By April 1942, Zamora was sufficiently rehabilitated to be invited to coach a Spain national side which visited Berlin to honour the División Azul – Spanish volunteers then fighting alongside their fellow fascists on the Eastern Front in Russia. Among the 90,000 spectators at a 1-1 draw at the Olympic Stadium was the Nazi sports minister Hans von Tschammer und Osten – who in the same city six years previously had been the German delegate joining Fifa president Rimet to mark Zamora's supposed death.

“Samitier and Luisito Regueiro, with whom I just recently spent some unforgettable time in Mexico,” replied Zamora when asked in a 1967 ABC interview who had been the biggest stars of his time as a player. The 66-year-old was speaking as the RFEF had organised a testimonial game in his honour, with a Spain side including José Ángel Iribar, José Ufarte and Marcelino taking on a world selection overseen by Helenio Herrera. Mentioning Regueiro, whose widely known leftist and Basque nationalist political beliefs were still not at all welcome in Franco’s Spain, seems typical of Zamora’s stubborn individualism. There was no real need, but he just could not help himself.

The Spanish players were whistled off by unhappy fans at the Estadio Santiago Bernabéu, after the Rest of the World team won 3-0, with goals from Sandro Mazzola, Eusebio and Fernand Goyvaerts. Zamora himself was happy enough with the gate receipts of two and a half million pesetas. He was not in full-time work, with his managerial career having fizzled out. 

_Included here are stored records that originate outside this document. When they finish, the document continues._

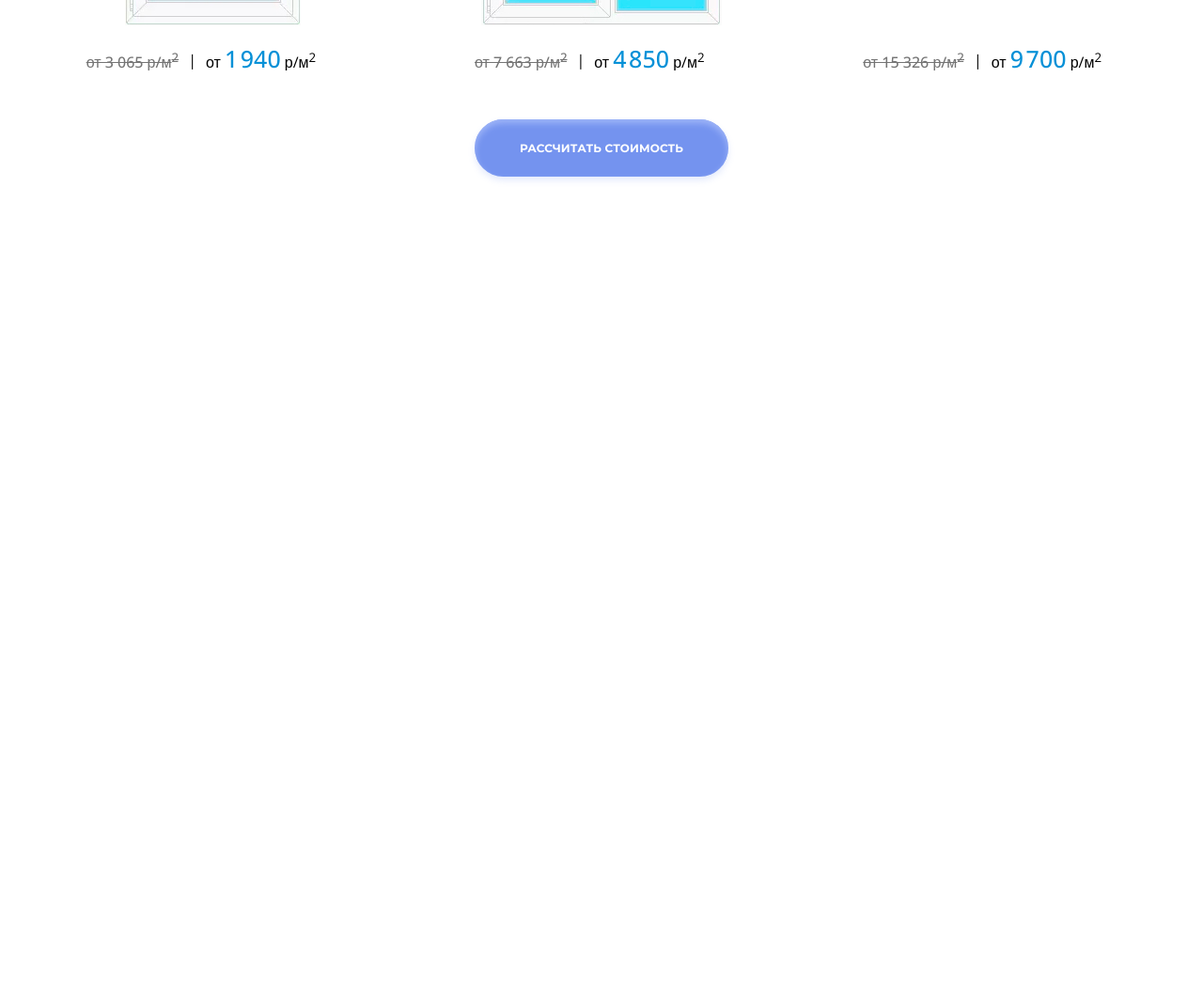
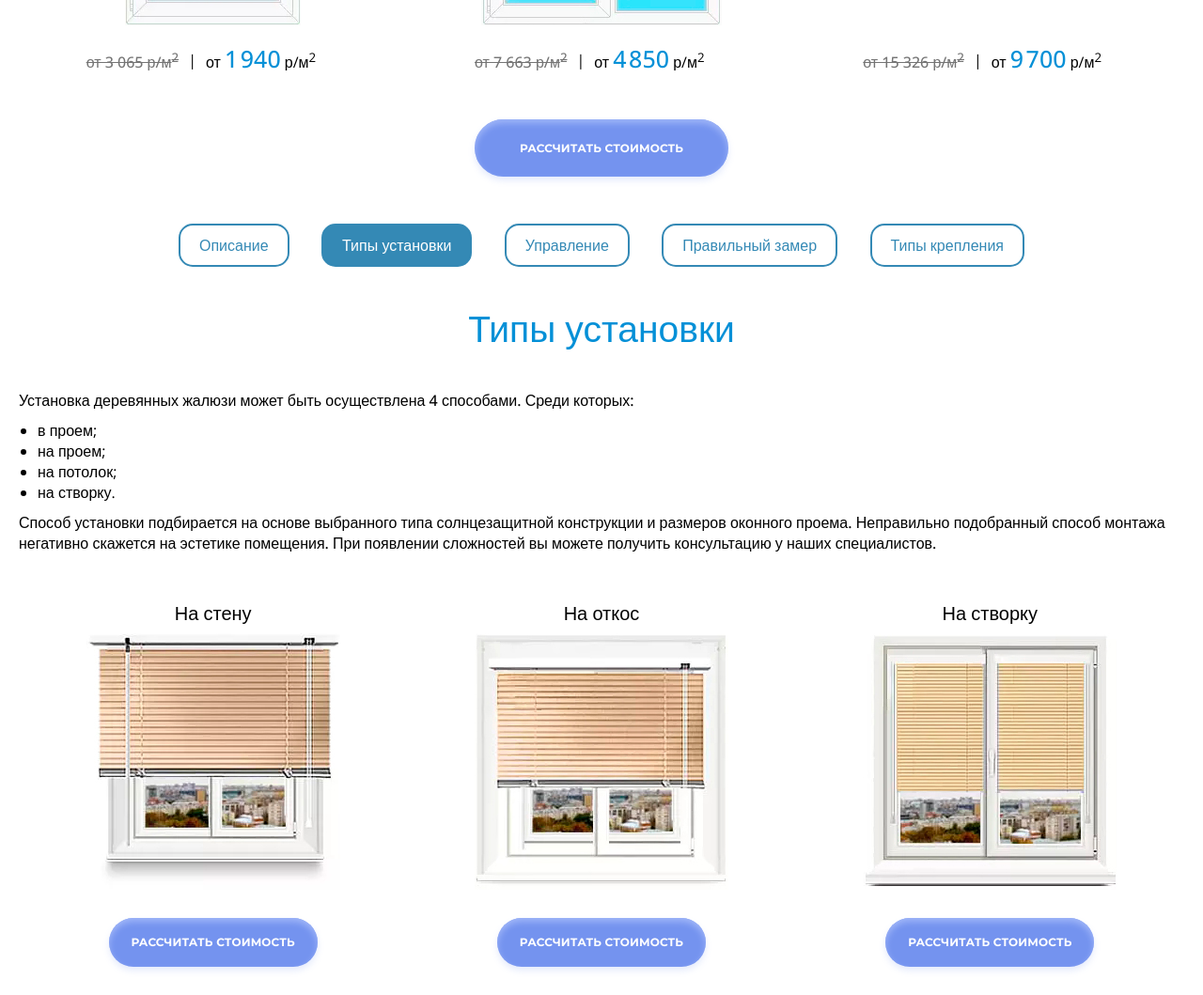
Before and after one commit to MrNobody333/test, a plain HTML site: page index.html in a window 1280 px wide. Shown: the part 3809-4868 px from the top of the page at 94% size. Before the commit the page ends 4047 px from the top, so only its background shows below. Drawn offline with nearby package versions, Linux system fonts and the light colour scheme.

Commit message:
Completed the install types block

```diff
--- a/index.html
+++ b/index.html
@@ -348,6 +348,61 @@
       </section>
     </div>
 
+    <!-- блок «Типы установки» -->
+    <div class="container">
+      <section class="install-types">
+        <div class="install-types__tab-menu">
+          <ul class="install-types__tab-menu-item">
+            <li class="install-types__tab-menu-btn">Описание</li>
+            <li class="install-types__tab-menu-btn tab-menu-btn_active">Типы установки</li>
+            <li class="install-types__tab-menu-btn">Управление</li>
+            <li class="install-types__tab-menu-btn">Правильный замер</li>
+            <li class="install-types__tab-menu-btn">Типы крепления</li>
+          </ul>
+        </div>
+        <div class="blinds-dimensions__content">
+          <div class="blinds-dimensions__title">Типы установки</div>
+          <p>Установка деревянных жалюзи может быть осуществлена 4 способами. Среди которых:</p>
+          <ul>
+            <li>в проем;</li>
+            <li>на проем;</li>
+            <li>на потолок;</li>
+            <li>на створку.</li>
+          </ul>
+          <p>Способ установки подбирается на основе выбранного типа солнцезащитной конструкции и размеров оконного проема. Неправильно подобранный способ монтажа негативно скажется на эстетике помещения. При появлении сложностей вы можете получить консультацию у наших специалистов.</p>
+        </div>
+        <div class="blinds-dimensions__item">
+          <div class="blinds-dimensions__inner blinds-dimensions__inner_mod">
+            <div class="blinds-dimensions__info">
+              <span class="install-option">На стену</span>
+              <img src="img/install-types/type-1.jpg" alt="">
+            </div>
+            <div class="blinds__btn">
+              <button class="bigbtn bigbtn_mod" type="button">Рассчитать стоимость</button>
+            </div>
+          </div>
+          <div class="blinds-dimensions__inner blinds-dimensions__inner_mod">
+            <div class="blinds-dimensions__info">
+              <span class="install-option">На откос</span>
+              <img src="img/install-types/type-2.jpg" alt="">
+            </div>
+            <div class="blinds__btn">
+              <button class="bigbtn bigbtn_mod" type="button">Рассчитать стоимость</button>
+            </div>
+          </div>
+          <div class="blinds-dimensions__inner blinds-dimensions__inner_mod">
+            <div class="blinds-dimensions__info">
+              <span class="install-option">На створку</span>
+              <img src="img/install-types/type-3.jpg" alt="">
+            </div>
+            <div class="blinds__btn">
+              <button class="bigbtn bigbtn_mod" type="button">Рассчитать стоимость</button>
+            </div>
+          </div>
+        </div>
+      </section>
+    </div>
+
     <script>
       const popup = document.querySelector('.popup');
       const btn = document.querySelectorAll('.bigbtn');
--- a/style.css
+++ b/style.css
@@ -382,6 +382,7 @@ textarea:focus {
 .blinds-dimensions__content ul,
 .blinds-dimensions__content ol {
   margin-bottom: 10px;
+  padding-left: 20px;
 }
 
 .blinds-dimensions__item {
@@ -413,3 +414,46 @@ textarea:focus {
 .blinds__price_mod {
   margin-top: 20px;
 }
+
+/* блок «Типы установки» */
+.install-types__tab-menu {
+  margin-bottom: 30px;
+}
+.install-types__tab-menu-item {
+  display: flex;
+  justify-content: space-between;
+  max-width: 900px;
+  margin: 0 auto;
+  list-style-type: none;
+}
+
+.install-types__tab-menu-btn {
+  padding: 10px 20px;
+  border: 2px solid #3489b5;
+  border-radius: 15px;
+  font-weight: 500;
+  color: #3489b5;
+  cursor: pointer;
+  transition: .2s all;
+}
+
+.install-types__tab-menu-btn:hover {
+  -webkit-box-shadow: 0 0 8px 1px rgba(0, 170, 255, 0.4);
+  box-shadow: 0 0 8px 1px rgba(0, 170, 255, 0.4);
+}
+
+.tab-menu-btn_active {
+  background-color: #3489b5;
+  font-weight: 500;
+  color: #fff;
+}
+
+.blinds-dimensions__inner_mod {
+  height: 390px;
+}
+
+.install-option {
+  margin-bottom: 40px;
+  font-size: 20px;
+  font-weight: 500;
+}
```
Also changed, not shown: img/install-types/type-1.jpg (added), img/install-types/type-2.jpg (added), img/install-types/type-3.jpg (added).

As Spain’s other teams regained strength in the post-Civil War period, Aviación’s competitive advantage had run out. They were third in 1941-42 and never really challenged again. Zamora stayed until 1946, the year before the link with the air force ended, and the club settled on its current name of Atlético de Madrid. Not very successful spells in charge of Celta Vigo (twice) and Málaga followed, before his final job as head coach was back to his first club Español from 1960 to 1962 – when they were relegated for the first time in their history.

There were also two games in charge of the Spain national team in seven days in June 1952, a 6-0 victory against Ireland and 0-0 draw with Turkey in Istanbul. That October he characteristically resigned to take up a better offer from Venezuela, although that did not last long either.

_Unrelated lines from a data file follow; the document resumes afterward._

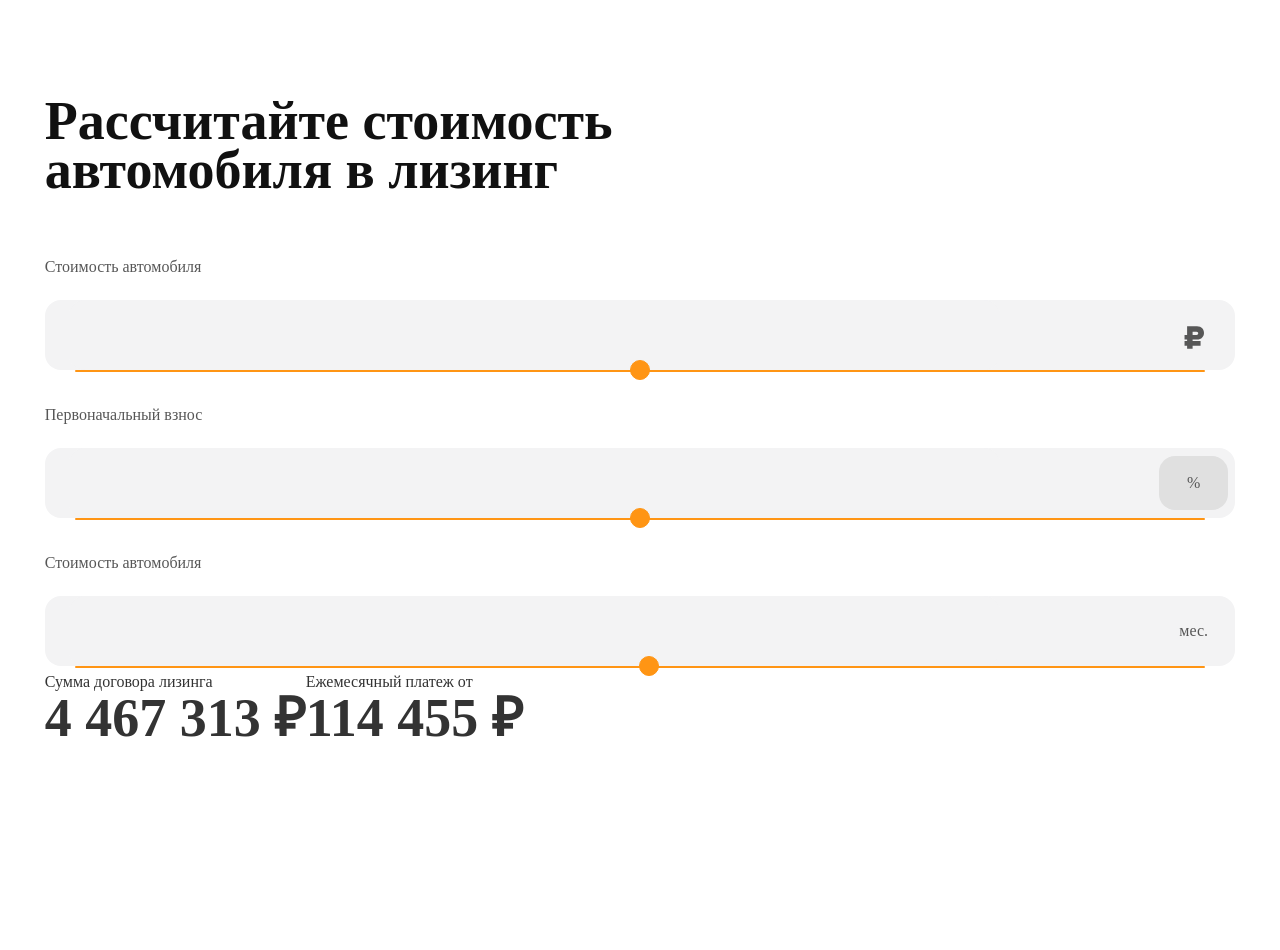
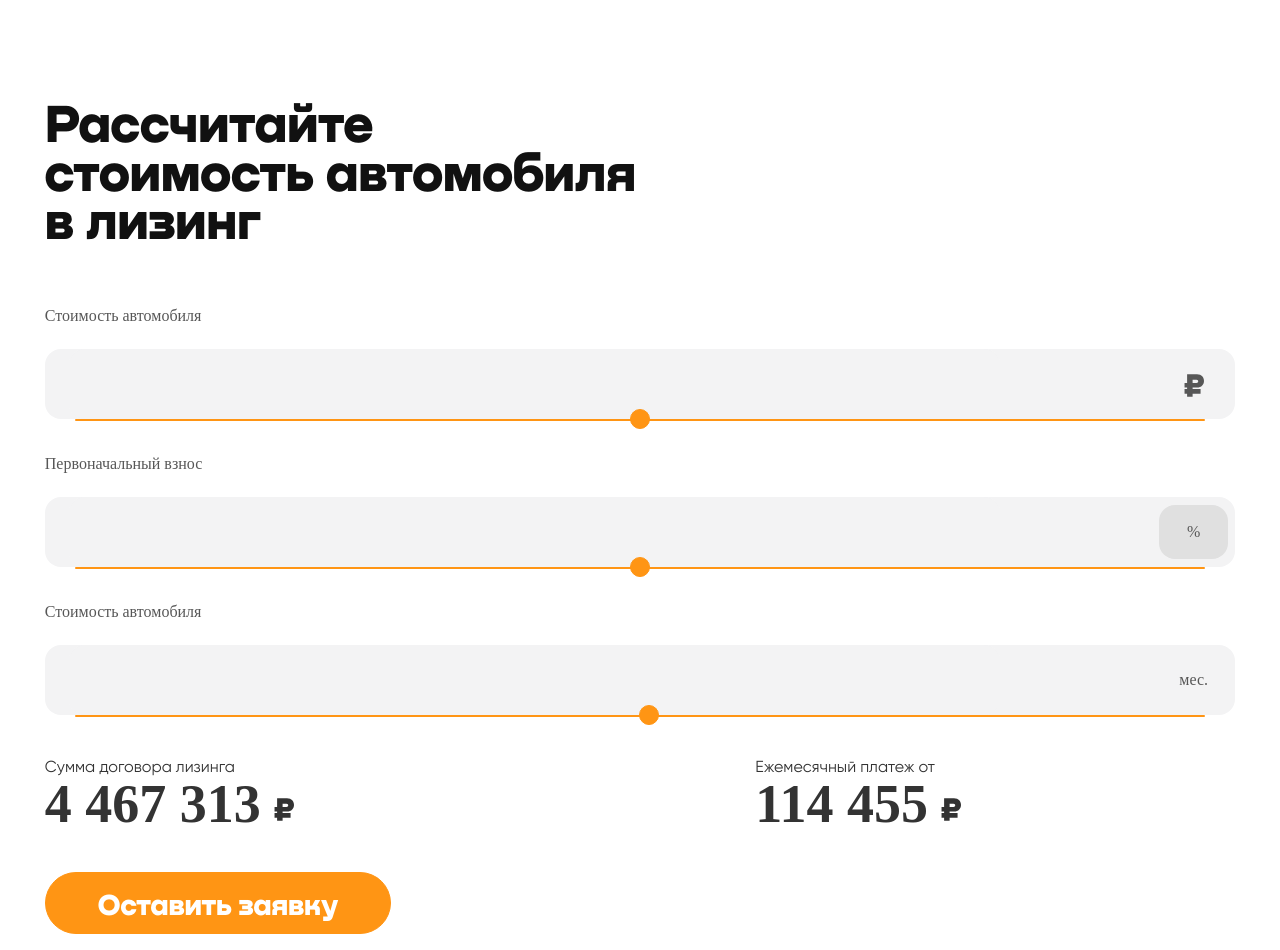
Before and after one commit to Stendart/leasing-car, a website built with webpack: page src/index.html in a window 1280 px wide. Shown: the part 549-1499 px from the top of the page. Before the commit the page ends 1308 px from the top, so only its background shows below. Built offline with nearby package versions, Linux system fonts and the light colour scheme.

Commit message:
add fonts

```diff
--- a/src/assets/scss/fonts.scss
+++ b/src/assets/scss/fonts.scss
@@ -1,16 +1,40 @@
-@font-face {
+/*@font-face {
   font-family: 'PT Sans';
   font-weight: 400;
   font-style: normal;
   font-stretch: normal;
   src: url('../fonts/ptsans.woff') format('woff');
   src: url('../fonts/ptsans.woff2') format('woff2')
+}*/
+
+@font-face {
+  font-family: 'Gilroy';
+  font-weight: 400;
+  font-style: normal;
+  font-stretch: normal;
+  src: url('../fonts/Gilroy-Regular.woff') format('woff');
+  src: url('../fonts/Gilroy-Regular.woff2') format('woff2')
 }
 
 @font-face {
-  font-family: 'PT Sans';
-  font-weight: 700;
+  font-family: 'Gilroy';
+  font-weight: bold;
   font-style: normal;
-  src: url('../fonts/ptsansbold.woff') format('woff');
-  src: url('../fonts/ptsansbold.woff2') format('woff2')
+  font-stretch: normal;
+  src: url('../fonts/Gilroy-Bold.woff') format('woff');
+  src: url('../fonts/Gilroy-Bold.woff2') format('woff2')
 }
+
+@font-face {
+  font-family: 'Nekst';
+  font-weight: 400;
+  font-style: normal;
+  src: url('../fonts/Nekst-Regular.otf') format('opentype')
+}
+
+@font-face {
+  font-family: 'Nekst';
+  font-weight: 900;
+  font-style: normal;
+  src: url('../fonts/Nekst-Black.otf') format('opentype')
+}
--- a/src/assets/scss/price.scss
+++ b/src/assets/scss/price.scss
@@ -2,6 +2,18 @@
 
 .price {
   margin-top: 100px;
+}
+
+.price__title {
+  font-family: Nekst;
+  font-style: normal;
+  font-weight: 900;
+  font-size: 54px;
+  line-height: 90%;
+
+  color: #111111;
+
+  max-width: 50%
 }
 
 .price__range-wrap {
@@ -18,7 +30,6 @@
   display: flex;
   flex-direction: column;
   margin-top: 32px;
-
 
   @media (min-width: $high-desktop-width) {
     max-width: 430px;
@@ -82,22 +93,62 @@
 .symbol--mounth {
 }
 
-.price__title {
-  font-family: Nekst-Black;
-  font-style: normal;
-  font-weight: 900;
-  font-size: 54px;
-  line-height: 90%;
 
-  color: #111111;
+.calculate {
+  display: flex;
+  flex-direction: column;
+  justify-content: space-between;
 
-  max-width: 50%
+  margin-top: 37px;
+
+  @media (max-width: $mobile-width) {
+    flex-direction: column;
+    align-items: center;
+    margin-top: 16px;
+  }
+
+  @media (min-width: $high-desktop-width) {
+    flex-direction: row;
+    margin-top: 44px;
+  }
+}
+
+.contract-wrapper {
+  display: flex;
+  justify-content: space-between;
+  flex-grow: 2;
+
+  color: #333;
+
+  @media (max-width: $mobile-width) {
+    flex-direction: column;
+  }
+
+  @media (min-width: $desktop-width) and (max-width: $high-desktop-width) {
+    max-width: 77%;
+  }
+
+  @media (min-width: $tablet-width) and (max-width: $desktop-width) {
+    max-width: 86%;
+  }
+
+  @media (min-width: $high-desktop-width) {
+    color: $color-gray;
+    max-width: 52%;
+    /*margin-top: 44px;*/
+  }
 }
 
 .contract {
-  display: flex;
 
 }
+
+.contract--mb {
+  @media (max-width: $mobile-width) {
+    margin-bottom: 29px;
+  }
+}
+
 
 .contract__title {
   font-family: Gilroy;
@@ -105,8 +156,6 @@ font-style: normal;
   font-weight: normal;
   font-size: 16px;
   line-height: 150%;
-
-
 
   color: #333333;
 }
@@ -120,6 +169,43 @@ color: #333333;
 
   color: #333333;
 }
+
+.price__btn-wrap {
+  margin-top: 44px;
+
+  @media (min-width: $high-desktop-width) {
+    margin-top: 0;
+  }
+
+  @media (max-width: $mobile-width) {
+    margin-top: 32px;
+  }
+}
+
+.price__btn {
+  /*margin-top: 10%;*/
+
+  font-family: Nekst;
+  font-style: normal;
+  font-weight: 900;
+  font-size: 30px;
+  line-height: 36px;
+
+  padding-left: 52px;
+  padding-right: 52px;
+
+  @media (max-width: $mobile-width) {
+    font-size: 22px;
+    line-height: 20px;
+  }
+
+  @media (min-width: $high-desktop-width) {
+    padding-left: 95px;
+    padding-right: 95px;
+  }
+}
+
+
 
 .range {
   -webkit-appearance: none;
--- a/src/assets/scss/style.scss
+++ b/src/assets/scss/style.scss
@@ -1,3 +1,4 @@
+@import 'fonts.scss';
 @import 'variables.scss';
 @import 'nav-menu.scss';
 @import 'main.scss';
--- a/src/index.html
+++ b/src/index.html
@@ -94,16 +94,35 @@
           </article>
 
         </div>
-        <div class="contract">
-          <div>
-            <p class="contract__title" type="text">Сумма договора лизинга</p>
-            <p class="contract__sum" type="text">4 467 313 &#8381; </p>
+
+        <div class="calculate">
+          <div class="contract-wrapper">
+            <div class="contract contract--mb">
+              <p class="contract__title" type="text">Сумма договора лизинга</p>
+              <p class="contract__sum" type="text">
+                4 467 313
+                <picture>
+                  <source srcset="assets/img/rub.svg" media="(min-width: 1440px)">
+                  <img class="symbol--rub" src="assets/img/rub-black.svg" alt="placeholder+image">
+                </picture>
+              </p>
+            </div>
+            <div class="contract">
+              <p class="contract__title" type="text">Ежемесячный платеж от</p>
+              <p class="contract__sum" type="text">
+                114 455
+                <picture>
+                  <source srcset="assets/img/rub.svg" media="(min-width: 1440px)">
+                  <img class="symbol--rub" src="assets/img/rub-black.svg" alt="placeholder+image">
+                </picture>
+              </p>
+            </div>
           </div>
-          <div>
-            <p class="contract__title" type="text">Ежемесячный платеж от</p>
-            <p class="contract__sum" type="text">114 455 &#8381; </p>
+          <div class="price__btn-wrap">
+            <button class="btn btn--primary price__btn">Оставить заявку</button>
           </div>
         </div>
+
 
       </section>
     </main>
--- a/webpack/webpack.base.conf.js
+++ b/webpack/webpack.base.conf.js
@@ -60,7 +60,7 @@ module.exports = {
       },
       {
         // Fonts
-        test: /\.(woff(2)?|ttf|eot|svg)(\?v=\d+\.\d+\.\d+)?$/,
+        test: /\.(woff(2)?|ttf|otf|eot|svg)(\?v=\d+\.\d+\.\d+)?$/,
         loader: 'file-loader',
         options: {
           name: '[name].[ext]'
```
Also changed, not shown: src/assets/fonts/Gilroy-Bold.woff (added), src/assets/fonts/Gilroy-Bold.woff2 (added), src/assets/fonts/Gilroy-Regular.woff (added), src/assets/fonts/Gilroy-Regular.woff2 (added), src/assets/fonts/Nekst-Black.otf (added), src/assets/fonts/Nekst-Regular.otf (added), src/assets/img/rub-black.svg (added), 1 other file. Lines whose indentation alone changed are shown as unchanged.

Coaching mediocrity did not really harm his reputation. In 1950 he was awarded the Gran Cruz de la Orden de Cisneros, a generally military honour, by Franco’s regime. Further recognition as Spain's best ever goalkeeper came in 1959 when the RFEF instigated the Trofeo Zamora for the goalkeeper who conceded the fewest goals per game in la Liga each season. His former Madrid colleague Bernabéu, who had been decorated for action on the fascist side during the war, also helped out with an official homage in a 1963 La Liga game between Madrid and Osasuna.

Zamora settled finally at home in Barcelona and represented Español in an ambassadorial role until his death in 1978 from bronchitis, with Spain’s post-Franco transition back to democracy well under way. Regueiro joined former teammates who had never made it back to Spain at another mass said in their old friend's memory in Mexico. And this time he really was gone.

The acclaim was more muffled at the Bernabéu and Camp Nou. Despite being so feted while keeping goal for Madrid and Barcelona, Zamora was notably never asked to coach either team. In the long-run it was fitting he ended up back at Español, probably the club whose ability to straddle both Catalan and Spanish identities most matched his own difficult position. 

Zamora was an incredible goalkeeper, and an even more impressive survivor. Few Spaniards were officially recognised for their service to both the country's republican and fascist governments or lived through being imprisoned by the two sides of the bloody civil war. Everyone wanted a piece of El Divino, so why should he not take advantage? 

The last word goes to José Iborra, the Barca goalkeeper in the 1936 Copa del Rey final when Zamora made his 'immortal' save. Iborra leaned left himself and went into permanent exile in Mexico, but did not hold anything against his old colleague.

“I’d bet that Zamora never read a full political speech,” said Iborra. “When he opened a newspaper, he went straight to the sports section. He was a footballer before everything else.”